Ted Wolcott, Shane Eleniak, and Eric Schmidt
By significantly reducing the cost per bit through advanced modulation and coding, subcarrier multiplexing technology promises higher capacities for single-wavelength and multiwavelength systems.
Escalating demand requires orders-of-magnitude increases in network capacity while simultaneously requiring reduced cost per bit-transmitted to support the new competitive business models rapidly being implemented. Traditional modulation systems over DWDM have proven their past effectiveness in long-haul transport, yet the exponential growth in data services is pushing the limits of metro and long-haul networks and demanding dramatic reductions in cost.
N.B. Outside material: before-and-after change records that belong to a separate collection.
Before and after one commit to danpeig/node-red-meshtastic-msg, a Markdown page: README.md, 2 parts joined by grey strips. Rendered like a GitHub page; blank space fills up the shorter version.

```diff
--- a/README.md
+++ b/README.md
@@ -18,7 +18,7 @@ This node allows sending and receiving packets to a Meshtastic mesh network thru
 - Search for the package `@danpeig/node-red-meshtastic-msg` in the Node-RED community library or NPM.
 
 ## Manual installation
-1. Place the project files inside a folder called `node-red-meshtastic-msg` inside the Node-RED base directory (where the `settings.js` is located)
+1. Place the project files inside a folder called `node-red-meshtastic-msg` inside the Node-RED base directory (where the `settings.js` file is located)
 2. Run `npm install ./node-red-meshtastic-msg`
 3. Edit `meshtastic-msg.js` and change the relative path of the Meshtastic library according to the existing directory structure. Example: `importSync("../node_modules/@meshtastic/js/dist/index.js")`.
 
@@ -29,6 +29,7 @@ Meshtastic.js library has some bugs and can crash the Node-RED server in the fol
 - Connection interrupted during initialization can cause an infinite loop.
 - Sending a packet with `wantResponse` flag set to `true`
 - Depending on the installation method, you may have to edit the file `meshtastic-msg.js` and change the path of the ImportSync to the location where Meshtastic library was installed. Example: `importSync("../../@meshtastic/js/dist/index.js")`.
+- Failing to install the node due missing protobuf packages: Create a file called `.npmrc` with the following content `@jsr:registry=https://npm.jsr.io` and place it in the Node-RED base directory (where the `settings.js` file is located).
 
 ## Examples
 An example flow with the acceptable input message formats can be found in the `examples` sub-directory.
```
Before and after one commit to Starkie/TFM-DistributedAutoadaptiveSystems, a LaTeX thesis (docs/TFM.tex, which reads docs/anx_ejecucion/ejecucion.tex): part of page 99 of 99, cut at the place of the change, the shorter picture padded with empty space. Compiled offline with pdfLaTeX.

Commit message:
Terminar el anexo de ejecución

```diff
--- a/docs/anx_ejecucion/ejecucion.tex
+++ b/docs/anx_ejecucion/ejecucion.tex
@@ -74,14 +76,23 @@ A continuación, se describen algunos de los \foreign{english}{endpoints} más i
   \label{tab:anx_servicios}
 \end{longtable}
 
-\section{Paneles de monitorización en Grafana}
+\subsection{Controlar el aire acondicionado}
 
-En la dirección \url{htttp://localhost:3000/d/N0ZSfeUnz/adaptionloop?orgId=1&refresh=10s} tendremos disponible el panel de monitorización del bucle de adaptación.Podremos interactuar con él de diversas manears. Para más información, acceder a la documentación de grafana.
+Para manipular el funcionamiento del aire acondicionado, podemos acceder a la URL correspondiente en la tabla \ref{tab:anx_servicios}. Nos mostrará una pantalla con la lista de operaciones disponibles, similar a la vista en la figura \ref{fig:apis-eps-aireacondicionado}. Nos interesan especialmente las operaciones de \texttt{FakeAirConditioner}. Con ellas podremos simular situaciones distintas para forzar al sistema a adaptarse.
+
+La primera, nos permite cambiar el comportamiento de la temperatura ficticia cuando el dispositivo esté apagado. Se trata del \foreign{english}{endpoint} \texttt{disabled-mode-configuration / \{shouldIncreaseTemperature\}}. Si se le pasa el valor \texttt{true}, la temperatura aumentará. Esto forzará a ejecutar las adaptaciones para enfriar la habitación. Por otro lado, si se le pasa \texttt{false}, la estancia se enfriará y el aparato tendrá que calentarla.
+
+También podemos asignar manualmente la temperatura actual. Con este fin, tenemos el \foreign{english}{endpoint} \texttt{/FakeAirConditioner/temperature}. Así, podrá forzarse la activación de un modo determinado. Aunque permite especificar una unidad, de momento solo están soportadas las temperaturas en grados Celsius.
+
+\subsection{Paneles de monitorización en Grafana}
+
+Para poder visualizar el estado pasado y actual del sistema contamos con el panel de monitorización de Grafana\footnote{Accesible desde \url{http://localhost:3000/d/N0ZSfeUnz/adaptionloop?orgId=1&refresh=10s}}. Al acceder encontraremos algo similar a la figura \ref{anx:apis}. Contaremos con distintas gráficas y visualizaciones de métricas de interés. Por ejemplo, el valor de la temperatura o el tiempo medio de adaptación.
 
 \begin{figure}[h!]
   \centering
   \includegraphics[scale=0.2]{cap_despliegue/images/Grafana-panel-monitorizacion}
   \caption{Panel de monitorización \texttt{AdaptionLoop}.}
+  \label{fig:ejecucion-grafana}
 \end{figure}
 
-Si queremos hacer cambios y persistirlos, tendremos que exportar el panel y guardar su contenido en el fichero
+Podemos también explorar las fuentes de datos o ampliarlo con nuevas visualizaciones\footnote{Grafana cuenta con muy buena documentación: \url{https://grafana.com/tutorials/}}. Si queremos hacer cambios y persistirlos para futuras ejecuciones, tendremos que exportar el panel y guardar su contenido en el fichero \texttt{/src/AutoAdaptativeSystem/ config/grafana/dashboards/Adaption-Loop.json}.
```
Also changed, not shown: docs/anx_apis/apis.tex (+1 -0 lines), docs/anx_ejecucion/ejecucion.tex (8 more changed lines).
Optical channels are vast compared to other communication channels, and the rapid advances to date in DWDM technology have allowed current fiberoptic networks to use bandwidth-inefficient, but simple and inexpensive, on-off key (OOK) modulation to meet the relatively linear growth requirements of the last five years. This approach has allowed service providers to add more capacity by simply adding additional wavelengths. The situation is changing because of both the challenge and expense of building devices that operate at rates faster than 10 Gbit/s, and because of the complications of deploying and managing sophisticated C- and L-band DWDM systems.
It is commonly believed that technical breakthroughs increase the capacity of systems (bits/fiber), while other breakthroughs dramatically increase transmission distances (and thereby greatly reduce the associated costs of electrical regeneration). Unfortunately, it's not possible to have it both ways. Shannon's Law proves that a system can be either bandwidth-efficient (capacity) or power-efficient (distance), but not both. It is possible, however, for service providers to take advantage of breakthroughs that offer the best of both worlds while significantly outperforming traditional OOK systems.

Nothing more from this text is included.